“Judenstaat” can profitably be read at face value as a tale about Germans and Jews after the Holocaust, but at a deeper level it is an allegory about the current relationship between Israeli Jews and Palestinians.
Throughout the novel, readers can easily substitute Palestinians for Saxons and interpret the counterfactual experiences of the latter as symbolizing the real historical experiences of the former. At times, the interchangeability is explicit, as when Klemmer recalls a graduate school debate on the respective merits of “the Jewish Narrative” and “the Saxon Narrative” about the demolition of Saxon homes to make way for archaeological excavations seeking Jewish artifacts to bolster claims to an Ashkenazic presence in Saxony. In the process, “Judenstaat” engages in the ongoing debate between Zionists and post-Zionists about how to regard Israeli history and memory.
Readers may disagree about whether the narrative reflects a counterfactual indictment or defense of Israeli history. On the one hand, much of the novel reads as a thinly veiled critique of present-day Israeli policy. For example, Judenstaat erects a “protective rampart” surrounding the country in the 1950s to protect it from Saxon infiltrators, just as the Israeli government erected a “security fence” to fend off Palestinian attackers. Judenstaat is further portrayed as an internationally isolated state with a powerful security apparatus (known as the “Stasi”) that has embraced nationalism over universalism. On the other hand, by portraying a European-based Jewish state in critical terms, the novel rejects present-day claims that Jews would be better off in Europe than in the Middle East. “Judenstaat” suggests that the creation of a Jewish state was bound to displace another group wherever it was established.
“Judenstaat” is cleverly plotted.
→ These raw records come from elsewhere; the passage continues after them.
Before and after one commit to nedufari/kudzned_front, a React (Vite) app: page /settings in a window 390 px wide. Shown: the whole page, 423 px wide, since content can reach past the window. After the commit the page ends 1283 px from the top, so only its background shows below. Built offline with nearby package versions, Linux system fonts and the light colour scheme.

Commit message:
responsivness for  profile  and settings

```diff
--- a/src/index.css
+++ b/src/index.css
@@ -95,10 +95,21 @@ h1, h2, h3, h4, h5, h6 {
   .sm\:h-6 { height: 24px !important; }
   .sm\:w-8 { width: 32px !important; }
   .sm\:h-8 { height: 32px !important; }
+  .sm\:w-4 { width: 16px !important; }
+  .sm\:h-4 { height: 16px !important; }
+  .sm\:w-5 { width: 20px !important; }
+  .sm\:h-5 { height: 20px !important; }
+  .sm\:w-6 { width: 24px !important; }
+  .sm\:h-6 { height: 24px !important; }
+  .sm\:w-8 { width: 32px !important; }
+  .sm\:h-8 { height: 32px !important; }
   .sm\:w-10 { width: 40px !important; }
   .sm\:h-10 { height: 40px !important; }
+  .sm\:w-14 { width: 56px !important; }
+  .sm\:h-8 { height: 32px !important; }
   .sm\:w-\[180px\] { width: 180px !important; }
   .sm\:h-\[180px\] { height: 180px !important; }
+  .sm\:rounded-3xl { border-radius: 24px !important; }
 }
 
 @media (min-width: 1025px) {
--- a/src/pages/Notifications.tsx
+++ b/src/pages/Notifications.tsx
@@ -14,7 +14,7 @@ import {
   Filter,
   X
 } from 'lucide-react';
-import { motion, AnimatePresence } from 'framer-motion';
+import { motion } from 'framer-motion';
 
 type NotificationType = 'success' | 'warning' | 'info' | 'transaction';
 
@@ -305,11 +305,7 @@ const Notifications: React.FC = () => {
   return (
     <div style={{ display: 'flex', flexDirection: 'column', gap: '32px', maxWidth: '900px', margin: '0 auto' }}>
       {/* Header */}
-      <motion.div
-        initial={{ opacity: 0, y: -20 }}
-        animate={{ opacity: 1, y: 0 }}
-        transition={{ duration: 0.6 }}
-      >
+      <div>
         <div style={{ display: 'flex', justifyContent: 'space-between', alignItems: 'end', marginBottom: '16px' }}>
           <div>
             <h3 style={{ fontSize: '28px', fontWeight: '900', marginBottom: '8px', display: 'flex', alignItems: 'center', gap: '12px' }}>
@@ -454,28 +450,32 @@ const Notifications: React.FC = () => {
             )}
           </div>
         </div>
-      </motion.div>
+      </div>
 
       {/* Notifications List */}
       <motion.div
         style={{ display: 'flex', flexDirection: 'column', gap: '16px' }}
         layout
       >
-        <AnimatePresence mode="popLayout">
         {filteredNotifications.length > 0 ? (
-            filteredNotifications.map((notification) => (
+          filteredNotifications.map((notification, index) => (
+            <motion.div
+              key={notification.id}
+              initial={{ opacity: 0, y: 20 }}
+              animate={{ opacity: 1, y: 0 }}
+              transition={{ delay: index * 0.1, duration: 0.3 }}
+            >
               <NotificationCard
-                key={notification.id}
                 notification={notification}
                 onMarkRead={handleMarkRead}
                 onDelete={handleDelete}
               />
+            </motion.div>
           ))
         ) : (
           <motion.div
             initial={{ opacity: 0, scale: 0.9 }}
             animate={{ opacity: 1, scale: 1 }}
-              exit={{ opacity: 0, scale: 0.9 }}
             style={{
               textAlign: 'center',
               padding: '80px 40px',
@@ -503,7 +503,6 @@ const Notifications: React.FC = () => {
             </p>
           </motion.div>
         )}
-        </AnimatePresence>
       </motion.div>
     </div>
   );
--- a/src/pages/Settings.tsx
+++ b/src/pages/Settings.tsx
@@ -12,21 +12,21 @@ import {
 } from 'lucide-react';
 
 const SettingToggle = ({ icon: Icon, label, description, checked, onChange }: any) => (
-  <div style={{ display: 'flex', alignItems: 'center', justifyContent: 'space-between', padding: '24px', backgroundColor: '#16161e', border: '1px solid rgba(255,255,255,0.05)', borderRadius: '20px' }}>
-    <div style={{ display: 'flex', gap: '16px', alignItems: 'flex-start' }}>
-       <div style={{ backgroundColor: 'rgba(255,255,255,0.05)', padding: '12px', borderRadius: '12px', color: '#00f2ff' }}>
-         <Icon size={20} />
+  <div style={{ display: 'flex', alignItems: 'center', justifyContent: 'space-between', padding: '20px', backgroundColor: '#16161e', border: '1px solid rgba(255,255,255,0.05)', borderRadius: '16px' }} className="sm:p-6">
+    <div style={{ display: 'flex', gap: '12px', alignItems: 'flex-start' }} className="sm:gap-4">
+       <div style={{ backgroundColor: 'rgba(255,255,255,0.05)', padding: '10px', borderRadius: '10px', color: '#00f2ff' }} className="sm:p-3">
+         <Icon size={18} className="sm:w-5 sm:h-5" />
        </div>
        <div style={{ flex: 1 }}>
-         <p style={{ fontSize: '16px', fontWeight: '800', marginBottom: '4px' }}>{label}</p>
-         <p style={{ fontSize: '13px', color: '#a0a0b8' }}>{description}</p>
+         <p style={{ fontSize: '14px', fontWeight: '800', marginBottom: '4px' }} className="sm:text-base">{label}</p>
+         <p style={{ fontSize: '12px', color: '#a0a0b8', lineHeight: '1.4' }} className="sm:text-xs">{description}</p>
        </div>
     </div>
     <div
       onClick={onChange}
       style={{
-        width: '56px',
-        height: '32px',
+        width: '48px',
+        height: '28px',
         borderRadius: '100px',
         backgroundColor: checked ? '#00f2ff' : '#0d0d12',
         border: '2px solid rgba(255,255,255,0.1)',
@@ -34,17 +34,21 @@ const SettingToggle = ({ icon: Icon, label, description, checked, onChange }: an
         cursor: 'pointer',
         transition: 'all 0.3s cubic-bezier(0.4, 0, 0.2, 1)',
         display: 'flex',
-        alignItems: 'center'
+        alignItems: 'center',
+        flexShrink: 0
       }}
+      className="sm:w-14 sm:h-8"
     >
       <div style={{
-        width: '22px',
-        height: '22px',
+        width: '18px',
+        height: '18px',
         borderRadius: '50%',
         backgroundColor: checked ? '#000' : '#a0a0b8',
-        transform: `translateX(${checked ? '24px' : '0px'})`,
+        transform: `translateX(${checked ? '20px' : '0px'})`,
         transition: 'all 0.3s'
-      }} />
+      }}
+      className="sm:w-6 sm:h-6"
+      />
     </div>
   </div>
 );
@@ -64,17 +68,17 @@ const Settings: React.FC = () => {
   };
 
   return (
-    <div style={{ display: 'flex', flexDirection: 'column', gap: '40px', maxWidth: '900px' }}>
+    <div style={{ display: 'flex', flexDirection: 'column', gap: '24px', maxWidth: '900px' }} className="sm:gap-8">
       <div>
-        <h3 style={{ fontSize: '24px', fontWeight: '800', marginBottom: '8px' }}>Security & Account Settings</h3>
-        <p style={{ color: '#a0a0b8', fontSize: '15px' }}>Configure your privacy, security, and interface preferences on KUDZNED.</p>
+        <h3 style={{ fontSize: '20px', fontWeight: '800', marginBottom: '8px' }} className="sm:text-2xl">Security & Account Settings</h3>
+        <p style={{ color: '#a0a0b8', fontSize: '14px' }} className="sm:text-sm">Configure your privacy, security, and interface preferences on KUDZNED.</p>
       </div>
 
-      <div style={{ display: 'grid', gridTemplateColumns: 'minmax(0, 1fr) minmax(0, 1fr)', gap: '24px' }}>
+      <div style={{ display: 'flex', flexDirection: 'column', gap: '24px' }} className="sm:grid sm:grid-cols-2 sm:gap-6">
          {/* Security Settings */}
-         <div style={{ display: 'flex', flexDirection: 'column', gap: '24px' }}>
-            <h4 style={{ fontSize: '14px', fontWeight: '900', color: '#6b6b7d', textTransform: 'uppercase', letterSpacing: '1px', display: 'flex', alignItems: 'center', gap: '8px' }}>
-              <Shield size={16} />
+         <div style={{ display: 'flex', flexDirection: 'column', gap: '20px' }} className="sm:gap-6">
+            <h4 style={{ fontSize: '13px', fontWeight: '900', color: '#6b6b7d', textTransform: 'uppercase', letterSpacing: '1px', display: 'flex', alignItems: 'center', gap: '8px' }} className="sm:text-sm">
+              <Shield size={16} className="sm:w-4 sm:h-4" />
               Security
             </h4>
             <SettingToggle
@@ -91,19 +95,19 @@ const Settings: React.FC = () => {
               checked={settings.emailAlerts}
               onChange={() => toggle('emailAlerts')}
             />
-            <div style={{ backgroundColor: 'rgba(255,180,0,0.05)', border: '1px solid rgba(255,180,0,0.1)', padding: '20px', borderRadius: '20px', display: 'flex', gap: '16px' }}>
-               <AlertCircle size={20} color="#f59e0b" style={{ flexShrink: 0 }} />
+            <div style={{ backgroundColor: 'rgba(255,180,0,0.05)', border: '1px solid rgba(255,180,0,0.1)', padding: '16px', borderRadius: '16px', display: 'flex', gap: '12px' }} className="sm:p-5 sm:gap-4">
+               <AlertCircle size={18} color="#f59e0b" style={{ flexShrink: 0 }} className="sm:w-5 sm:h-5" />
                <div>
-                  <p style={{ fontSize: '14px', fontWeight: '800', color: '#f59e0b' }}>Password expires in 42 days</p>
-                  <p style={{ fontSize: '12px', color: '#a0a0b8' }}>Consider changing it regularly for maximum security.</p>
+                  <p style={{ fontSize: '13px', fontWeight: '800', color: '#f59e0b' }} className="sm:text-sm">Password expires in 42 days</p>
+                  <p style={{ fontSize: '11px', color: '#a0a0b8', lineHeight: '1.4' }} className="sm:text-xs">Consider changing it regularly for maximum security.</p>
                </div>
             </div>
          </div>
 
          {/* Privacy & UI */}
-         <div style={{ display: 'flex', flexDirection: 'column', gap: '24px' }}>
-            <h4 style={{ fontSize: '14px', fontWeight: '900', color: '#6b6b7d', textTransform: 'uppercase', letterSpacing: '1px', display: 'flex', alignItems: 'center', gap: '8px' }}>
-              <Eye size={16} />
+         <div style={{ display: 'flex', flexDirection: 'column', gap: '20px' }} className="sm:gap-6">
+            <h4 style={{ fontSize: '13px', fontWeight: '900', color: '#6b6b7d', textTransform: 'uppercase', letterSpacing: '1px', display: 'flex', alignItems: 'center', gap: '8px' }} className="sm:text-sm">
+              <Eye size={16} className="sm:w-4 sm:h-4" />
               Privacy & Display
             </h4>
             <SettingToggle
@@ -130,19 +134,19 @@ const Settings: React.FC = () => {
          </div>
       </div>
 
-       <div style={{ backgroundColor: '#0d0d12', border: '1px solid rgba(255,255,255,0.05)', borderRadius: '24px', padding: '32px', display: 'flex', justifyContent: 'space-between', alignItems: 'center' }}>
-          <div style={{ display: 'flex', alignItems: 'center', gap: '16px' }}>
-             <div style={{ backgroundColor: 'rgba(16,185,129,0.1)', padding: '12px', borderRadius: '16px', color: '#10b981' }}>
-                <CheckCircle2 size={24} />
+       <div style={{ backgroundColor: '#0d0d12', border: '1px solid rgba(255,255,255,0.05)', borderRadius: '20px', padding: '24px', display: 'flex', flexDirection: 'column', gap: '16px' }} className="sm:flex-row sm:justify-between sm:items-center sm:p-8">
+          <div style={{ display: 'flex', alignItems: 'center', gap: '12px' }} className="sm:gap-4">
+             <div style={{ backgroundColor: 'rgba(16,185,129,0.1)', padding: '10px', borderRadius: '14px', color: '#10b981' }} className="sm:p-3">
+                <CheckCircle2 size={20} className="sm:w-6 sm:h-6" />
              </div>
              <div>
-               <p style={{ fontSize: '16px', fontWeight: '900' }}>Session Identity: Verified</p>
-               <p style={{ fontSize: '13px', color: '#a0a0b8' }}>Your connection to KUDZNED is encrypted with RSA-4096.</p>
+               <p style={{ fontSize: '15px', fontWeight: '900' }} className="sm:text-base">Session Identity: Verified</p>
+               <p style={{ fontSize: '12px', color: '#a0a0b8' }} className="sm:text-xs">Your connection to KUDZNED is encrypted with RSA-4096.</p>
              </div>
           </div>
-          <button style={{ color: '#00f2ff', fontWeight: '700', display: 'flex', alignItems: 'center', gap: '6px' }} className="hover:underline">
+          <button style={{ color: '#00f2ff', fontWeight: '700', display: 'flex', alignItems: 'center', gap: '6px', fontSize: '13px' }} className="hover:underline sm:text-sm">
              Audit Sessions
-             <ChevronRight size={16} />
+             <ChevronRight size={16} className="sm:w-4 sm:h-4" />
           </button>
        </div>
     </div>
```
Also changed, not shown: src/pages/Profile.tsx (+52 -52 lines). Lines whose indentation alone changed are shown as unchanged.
The book imaginatively conveys its story not merely through prose, but also through found documents, descriptions of film clips and transcribed audio snippets. Zelitch is to be particularly commended for avoiding the interminable exposition that is the bane of so many works of alternate history.
At the same time, however, this important virtue of the novel is also its chief liability. Zelitch is overly parsimonious in establishing the plausibility of her novel’s core counterfactual premise. By neglecting to explain how, for instance, the Soviet Union is able to bring about the creation of a Jewish state in Saxony after 1945, she dilutes some of her tale’s believability. The same is true of her failure to explain why the “experiment” that England and the Zionist movement pursued in Palestine met with failure. Finally, some readers may question the likelihood of a Bundist-run state being founded by a secular German Jew in postwar Germany (Bundism having been largely an Eastern European phenomenon).
Had Zelitch wrestled more directly with these important issues, “Judenstaat” would be a stronger work of alternate history. Yet it remains an engrossing tale. Readers willing to suspend their disbelief about the origins of Zelitch’s alternate world will appreciate the provocative questions “Judenstaat” raises about the world of today.
Gavriel Rosenfeld’s new edited book, “What Ifs of Jewish History: From Abraham to Zionism,” will be published in September by Cambridge University Press.
After the Holocaust, A Jewish State in Saxony